In October 2012, “The Blue Room” was brought to CHESS to obtain complementary information — x-ray fluorescence (XRF) maps to obtain the distributions of individual elements used in pigments in the upper and lower layers — to what prior analyses had already provided. Obtaining these data at CHESS entailed a multi-institution, international collaboration — including the Phillips Collection, the University of Delaware, Cornell’s Johnson Museum as well as CHESS. The collaboration also included scientists from Brookhaven National Laboratory and the Commonwealth Scientific and Industrial Research Organization (CSIRO), who brought and setup a state-of-the-art detector, known as the Maia detector, designed from scratch for fast XRF mapping.

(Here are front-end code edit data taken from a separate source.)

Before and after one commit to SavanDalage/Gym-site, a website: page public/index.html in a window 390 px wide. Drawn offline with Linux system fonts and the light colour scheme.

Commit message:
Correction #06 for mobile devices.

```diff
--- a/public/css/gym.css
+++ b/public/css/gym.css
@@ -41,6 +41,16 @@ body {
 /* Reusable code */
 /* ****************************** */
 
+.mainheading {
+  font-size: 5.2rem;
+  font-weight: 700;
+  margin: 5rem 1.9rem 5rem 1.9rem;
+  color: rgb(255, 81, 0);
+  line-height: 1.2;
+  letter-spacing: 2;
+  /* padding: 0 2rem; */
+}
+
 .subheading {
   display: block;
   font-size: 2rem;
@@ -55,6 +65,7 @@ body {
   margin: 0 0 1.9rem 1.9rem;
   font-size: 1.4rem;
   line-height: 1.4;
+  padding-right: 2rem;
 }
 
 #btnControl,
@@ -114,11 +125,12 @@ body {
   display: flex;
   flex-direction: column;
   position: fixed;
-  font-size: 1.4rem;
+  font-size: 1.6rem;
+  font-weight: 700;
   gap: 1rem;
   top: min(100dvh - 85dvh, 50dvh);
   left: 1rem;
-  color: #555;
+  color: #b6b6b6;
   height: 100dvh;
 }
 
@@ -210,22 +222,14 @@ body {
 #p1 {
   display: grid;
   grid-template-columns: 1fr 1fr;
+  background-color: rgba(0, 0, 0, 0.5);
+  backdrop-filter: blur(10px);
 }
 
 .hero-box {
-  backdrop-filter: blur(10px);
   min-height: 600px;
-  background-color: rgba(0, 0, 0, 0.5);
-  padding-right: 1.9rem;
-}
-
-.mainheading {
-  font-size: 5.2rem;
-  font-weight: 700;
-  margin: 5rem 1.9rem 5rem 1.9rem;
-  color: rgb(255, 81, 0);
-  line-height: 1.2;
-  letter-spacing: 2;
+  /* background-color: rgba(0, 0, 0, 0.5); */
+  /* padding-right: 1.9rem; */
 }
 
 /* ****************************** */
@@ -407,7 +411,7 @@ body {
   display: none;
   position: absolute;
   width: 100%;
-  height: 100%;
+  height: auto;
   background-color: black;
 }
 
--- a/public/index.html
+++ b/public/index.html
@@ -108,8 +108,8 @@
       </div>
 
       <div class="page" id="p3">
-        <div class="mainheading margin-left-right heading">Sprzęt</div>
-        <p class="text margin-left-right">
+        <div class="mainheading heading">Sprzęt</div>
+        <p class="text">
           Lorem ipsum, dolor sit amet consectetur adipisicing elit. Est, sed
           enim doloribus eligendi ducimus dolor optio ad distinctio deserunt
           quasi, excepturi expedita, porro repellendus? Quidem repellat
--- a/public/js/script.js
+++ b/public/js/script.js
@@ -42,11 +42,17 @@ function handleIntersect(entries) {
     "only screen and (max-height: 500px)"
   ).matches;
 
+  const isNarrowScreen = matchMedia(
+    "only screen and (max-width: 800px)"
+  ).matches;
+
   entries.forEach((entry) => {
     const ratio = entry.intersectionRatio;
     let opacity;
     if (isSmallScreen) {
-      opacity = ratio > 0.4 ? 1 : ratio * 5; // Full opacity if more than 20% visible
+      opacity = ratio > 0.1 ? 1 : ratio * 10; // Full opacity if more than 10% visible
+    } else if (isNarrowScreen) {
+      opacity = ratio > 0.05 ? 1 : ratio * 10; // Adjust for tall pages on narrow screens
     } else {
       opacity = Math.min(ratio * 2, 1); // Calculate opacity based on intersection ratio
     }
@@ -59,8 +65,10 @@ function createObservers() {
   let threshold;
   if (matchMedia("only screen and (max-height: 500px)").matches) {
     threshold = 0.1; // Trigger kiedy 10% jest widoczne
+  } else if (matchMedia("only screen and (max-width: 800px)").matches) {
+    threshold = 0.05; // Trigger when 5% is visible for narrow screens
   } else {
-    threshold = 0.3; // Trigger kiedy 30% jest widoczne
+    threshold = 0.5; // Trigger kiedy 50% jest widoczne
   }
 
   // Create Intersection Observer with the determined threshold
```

On March 22nd, the results of these measurements, as well as the many other analyses brought to bear over several years of study on “The Blue Room,” were published in the Open Access journal Heritage Science, in a comprehensive manuscript, “Reflectance imaging spectroscopy and synchrotron radiation X-ray fluorescence mapping used in a technical study of The Blue Room by Pablo Picasso.” ( The manuscript describes how different data sets are used to identify the palette used for both images, and establish the distribution of that palette throughout the painting, as well as identify an unusual, red and yellow flower located on the shirt of the subject in the buried portrait. This last, tantalizing detail may eventually help identify the sitter for the buried portrait.



Submitted by: Arthur Woll, CHESS, Cornell University